— Information shown —
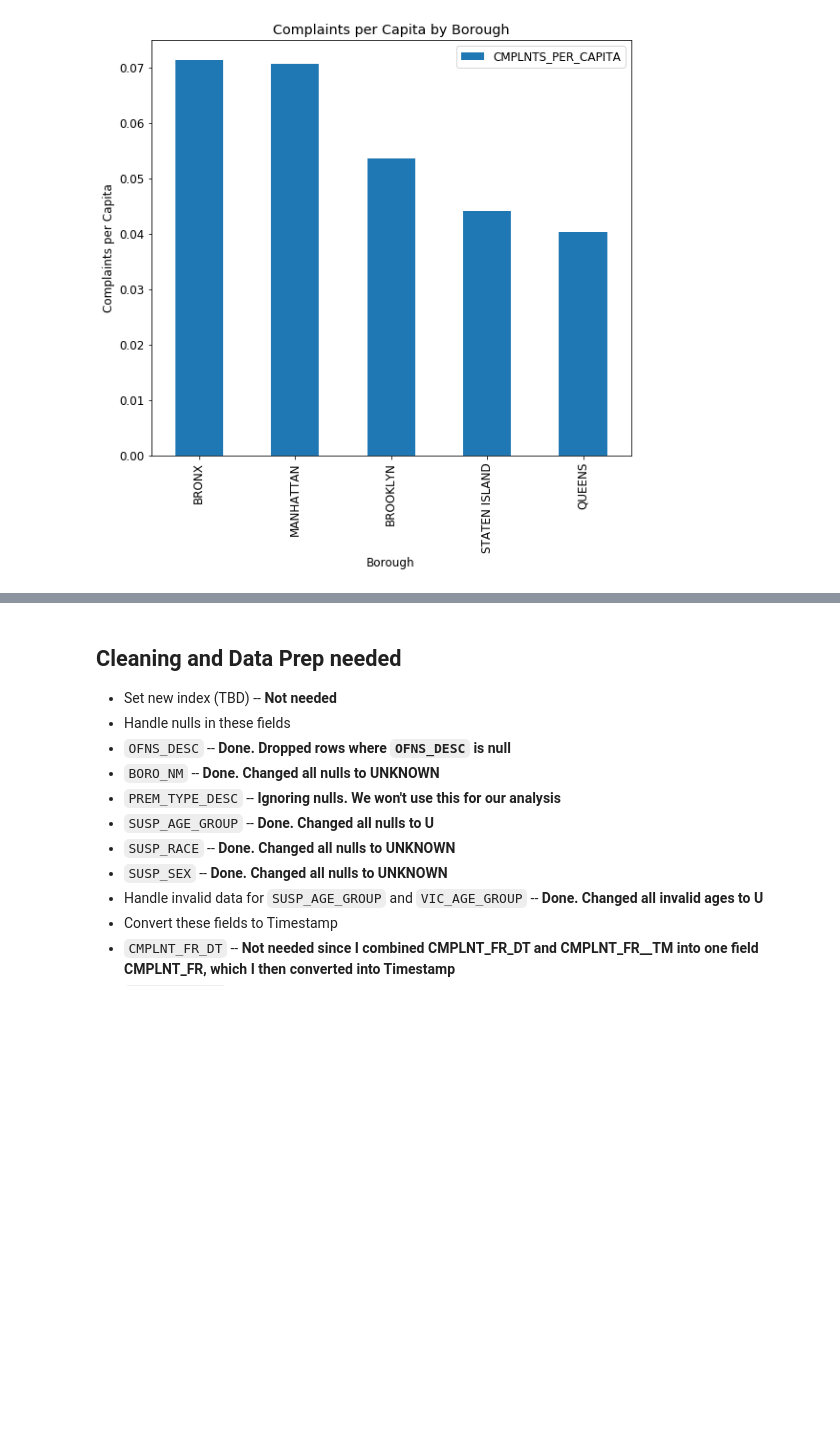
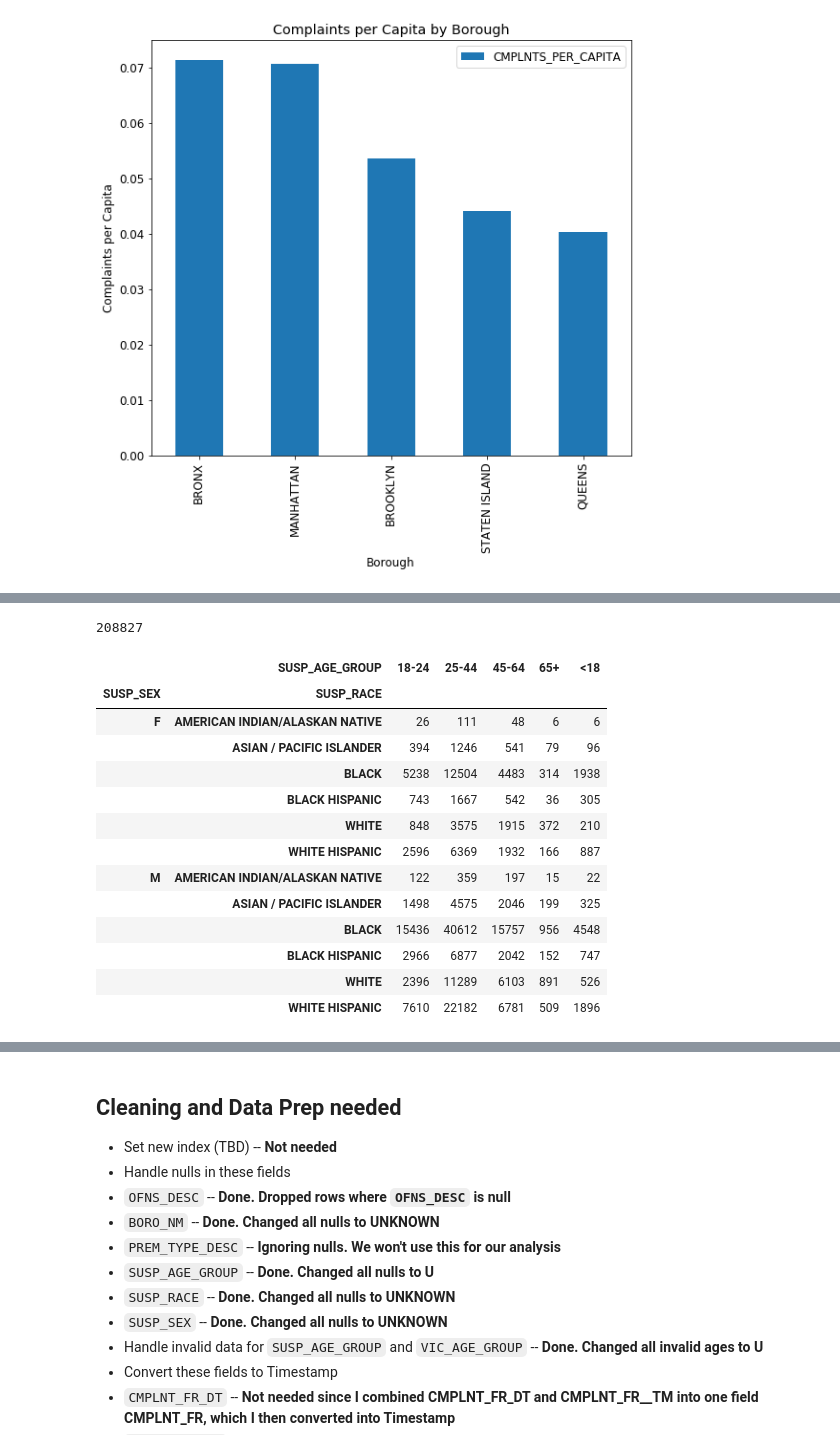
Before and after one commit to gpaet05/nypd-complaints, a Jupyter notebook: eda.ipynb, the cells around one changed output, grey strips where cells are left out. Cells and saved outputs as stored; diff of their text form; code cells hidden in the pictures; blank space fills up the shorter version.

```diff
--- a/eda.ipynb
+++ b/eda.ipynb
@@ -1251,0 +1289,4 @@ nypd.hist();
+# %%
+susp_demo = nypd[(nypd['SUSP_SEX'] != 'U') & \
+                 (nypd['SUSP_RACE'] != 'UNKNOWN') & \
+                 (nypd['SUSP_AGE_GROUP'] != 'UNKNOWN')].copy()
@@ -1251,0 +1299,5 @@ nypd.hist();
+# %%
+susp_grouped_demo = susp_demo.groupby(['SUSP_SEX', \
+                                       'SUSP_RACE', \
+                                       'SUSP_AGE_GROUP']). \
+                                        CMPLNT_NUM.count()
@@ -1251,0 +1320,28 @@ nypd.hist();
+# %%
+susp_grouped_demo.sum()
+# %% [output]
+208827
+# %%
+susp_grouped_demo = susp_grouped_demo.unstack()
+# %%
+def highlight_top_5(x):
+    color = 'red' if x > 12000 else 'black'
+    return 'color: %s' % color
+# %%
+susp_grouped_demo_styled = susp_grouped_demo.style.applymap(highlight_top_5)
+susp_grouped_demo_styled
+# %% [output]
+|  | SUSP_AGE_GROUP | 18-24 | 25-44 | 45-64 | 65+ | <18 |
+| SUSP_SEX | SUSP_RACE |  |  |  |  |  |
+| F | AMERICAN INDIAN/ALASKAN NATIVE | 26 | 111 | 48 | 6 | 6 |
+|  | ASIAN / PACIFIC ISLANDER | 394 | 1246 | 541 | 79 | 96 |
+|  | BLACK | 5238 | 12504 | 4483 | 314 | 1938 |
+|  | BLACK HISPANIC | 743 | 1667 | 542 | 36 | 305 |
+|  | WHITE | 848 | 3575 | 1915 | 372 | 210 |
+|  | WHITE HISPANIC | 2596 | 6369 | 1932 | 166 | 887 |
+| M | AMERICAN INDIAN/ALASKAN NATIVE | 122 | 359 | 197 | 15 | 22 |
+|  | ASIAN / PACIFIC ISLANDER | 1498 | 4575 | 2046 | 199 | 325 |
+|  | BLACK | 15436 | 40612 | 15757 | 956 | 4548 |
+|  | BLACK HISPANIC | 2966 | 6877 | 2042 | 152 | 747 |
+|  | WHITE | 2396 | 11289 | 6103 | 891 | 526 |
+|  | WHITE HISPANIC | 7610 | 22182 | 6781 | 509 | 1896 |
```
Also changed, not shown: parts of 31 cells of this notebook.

— Instructions for the task —
Without including a single picture, restate all of the data word for word.

— Written response —
Before and after one commit to gpaet05/nypd-complaints, a Jupyter notebook: eda.ipynb, the cells around one changed output, grey strips where cells are left out. Cells and saved outputs as stored; diff of their text form; code cells hidden in the pictures; blank space fills up the shorter version.

```diff
--- a/eda.ipynb
+++ b/eda.ipynb
@@ -1251,0 +1289,4 @@ nypd.hist();
+# %%
+susp_demo = nypd[(nypd['SUSP_SEX'] != 'U') & \
+                 (nypd['SUSP_RACE'] != 'UNKNOWN') & \
+                 (nypd['SUSP_AGE_GROUP'] != 'UNKNOWN')].copy()
@@ -1251,0 +1299,5 @@ nypd.hist();
+# %%
+susp_grouped_demo = susp_demo.groupby(['SUSP_SEX', \
+                                       'SUSP_RACE', \
+                                       'SUSP_AGE_GROUP']). \
+                                        CMPLNT_NUM.count()
@@ -1251,0 +1320,28 @@ nypd.hist();
+# %%
+susp_grouped_demo.sum()
+# %% [output]
+208827
+# %%
+susp_grouped_demo = susp_grouped_demo.unstack()
+# %%
+def highlight_top_5(x):
+    color = 'red' if x > 12000 else 'black'
+    return 'color: %s' % color
+# %%
+susp_grouped_demo_styled = susp_grouped_demo.style.applymap(highlight_top_5)
+susp_grouped_demo_styled
+# %% [output]
+|  | SUSP_AGE_GROUP | 18-24 | 25-44 | 45-64 | 65+ | <18 |
+| SUSP_SEX | SUSP_RACE |  |  |  |  |  |
+| F | AMERICAN INDIAN/ALASKAN NATIVE | 26 | 111 | 48 | 6 | 6 |
+|  | ASIAN / PACIFIC ISLANDER | 394 | 1246 | 541 | 79 | 96 |
+|  | BLACK | 5238 | 12504 | 4483 | 314 | 1938 |
+|  | BLACK HISPANIC | 743 | 1667 | 542 | 36 | 305 |
+|  | WHITE | 848 | 3575 | 1915 | 372 | 210 |
+|  | WHITE HISPANIC | 2596 | 6369 | 1932 | 166 | 887 |
+| M | AMERICAN INDIAN/ALASKAN NATIVE | 122 | 359 | 197 | 15 | 22 |
+|  | ASIAN / PACIFIC ISLANDER | 1498 | 4575 | 2046 | 199 | 325 |
+|  | BLACK | 15436 | 40612 | 15757 | 956 | 4548 |
+|  | BLACK HISPANIC | 2966 | 6877 | 2042 | 152 | 747 |
+|  | WHITE | 2396 | 11289 | 6103 | 891 | 526 |
+|  | WHITE HISPANIC | 7610 | 22182 | 6781 | 509 | 1896 |
```
Also changed, not shown: parts of 31 cells of this notebook.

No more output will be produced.